Records from a dataset:
___

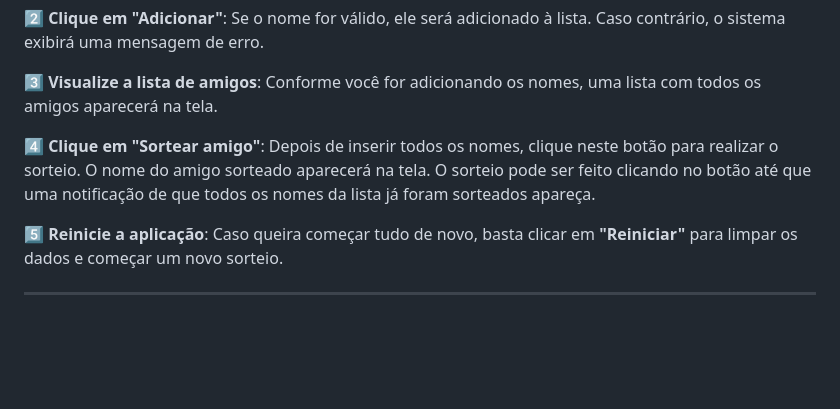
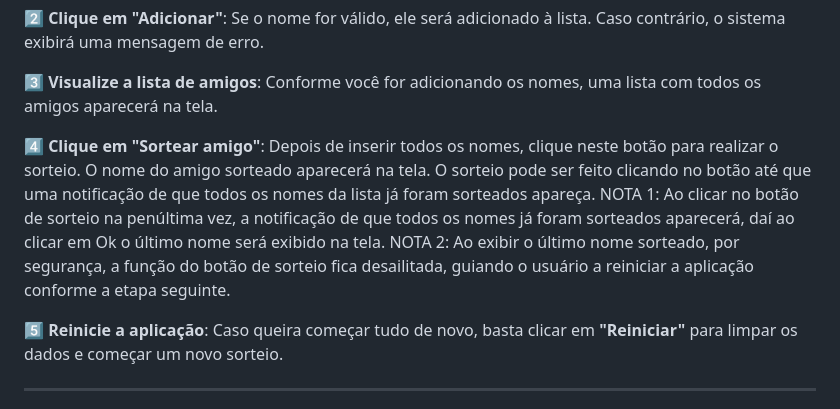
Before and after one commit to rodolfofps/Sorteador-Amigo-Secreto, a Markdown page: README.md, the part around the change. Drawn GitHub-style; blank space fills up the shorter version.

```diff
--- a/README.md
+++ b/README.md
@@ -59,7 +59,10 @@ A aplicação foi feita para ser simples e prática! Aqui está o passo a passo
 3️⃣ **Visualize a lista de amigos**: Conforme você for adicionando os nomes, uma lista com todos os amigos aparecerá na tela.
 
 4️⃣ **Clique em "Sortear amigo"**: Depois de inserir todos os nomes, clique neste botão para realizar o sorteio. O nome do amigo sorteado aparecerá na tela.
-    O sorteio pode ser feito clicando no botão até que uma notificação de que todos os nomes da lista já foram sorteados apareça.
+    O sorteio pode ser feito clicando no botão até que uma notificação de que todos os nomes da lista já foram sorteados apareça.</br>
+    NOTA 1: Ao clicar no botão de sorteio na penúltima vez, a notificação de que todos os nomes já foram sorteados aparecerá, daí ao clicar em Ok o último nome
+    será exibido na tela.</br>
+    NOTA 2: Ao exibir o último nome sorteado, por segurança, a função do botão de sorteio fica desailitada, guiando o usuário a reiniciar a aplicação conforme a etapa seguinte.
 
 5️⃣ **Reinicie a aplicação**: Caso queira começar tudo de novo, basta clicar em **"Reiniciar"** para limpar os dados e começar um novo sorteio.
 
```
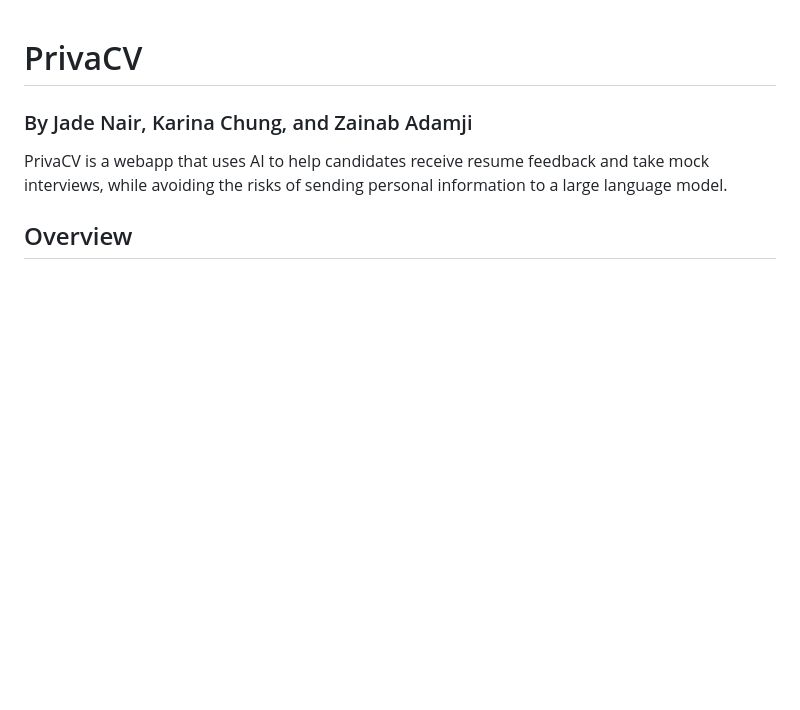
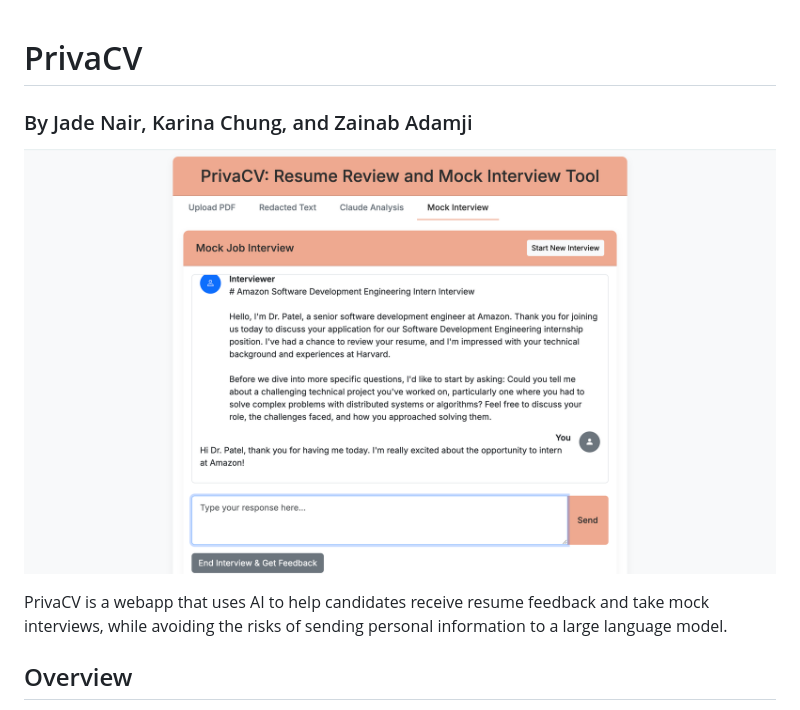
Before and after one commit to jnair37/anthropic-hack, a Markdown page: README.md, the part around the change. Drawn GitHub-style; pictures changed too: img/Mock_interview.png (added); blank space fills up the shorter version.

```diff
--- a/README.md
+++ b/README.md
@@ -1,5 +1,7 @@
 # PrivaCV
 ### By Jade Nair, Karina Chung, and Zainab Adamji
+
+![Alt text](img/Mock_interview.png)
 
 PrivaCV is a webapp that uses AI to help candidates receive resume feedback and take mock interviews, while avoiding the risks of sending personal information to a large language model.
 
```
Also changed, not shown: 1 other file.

___

Try it:
Repeat every entry above exactly; images stay out of the copy.

Task solution:
Before and after one commit to rodolfofps/Sorteador-Amigo-Secreto, a Markdown page: README.md, the part around the change. Drawn GitHub-style; blank space fills up the shorter version.

```diff
--- a/README.md
+++ b/README.md
@@ -59,7 +59,10 @@ A aplicação foi feita para ser simples e prática! Aqui está o passo a passo
 3️⃣ **Visualize a lista de amigos**: Conforme você for adicionando os nomes, uma lista com todos os amigos aparecerá na tela.
 
 4️⃣ **Clique em "Sortear amigo"**: Depois de inserir todos os nomes, clique neste botão para realizar o sorteio. O nome do amigo sorteado aparecerá na tela.
-    O sorteio pode ser feito clicando no botão até que uma notificação de que todos os nomes da lista já foram sorteados apareça.
+    O sorteio pode ser feito clicando no botão até que uma notificação de que todos os nomes da lista já foram sorteados apareça.</br>
+    NOTA 1: Ao clicar no botão de sorteio na penúltima vez, a notificação de que todos os nomes já foram sorteados aparecerá, daí ao clicar em Ok o último nome
+    será exibido na tela.</br>
+    NOTA 2: Ao exibir o último nome sorteado, por segurança, a função do botão de sorteio fica desailitada, guiando o usuário a reiniciar a aplicação conforme a etapa seguinte.
 
 5️⃣ **Reinicie a aplicação**: Caso queira começar tudo de novo, basta clicar em **"Reiniciar"** para limpar os dados e começar um novo sorteio.
 
```
Before and after one commit to jnair37/anthropic-hack, a Markdown page: README.md, the part around the change. Drawn GitHub-style; pictures changed too: img/Mock_interview.png (added); blank space fills up the shorter version.

```diff
--- a/README.md
+++ b/README.md
@@ -1,5 +1,7 @@
 # PrivaCV
 ### By Jade Nair, Karina Chung, and Zainab Adamji
+
+![Alt text](img/Mock_interview.png)
 
 PrivaCV is a webapp that uses AI to help candidates receive resume feedback and take mock interviews, while avoiding the risks of sending personal information to a large language model.
 
```
Also changed, not shown: 1 other file.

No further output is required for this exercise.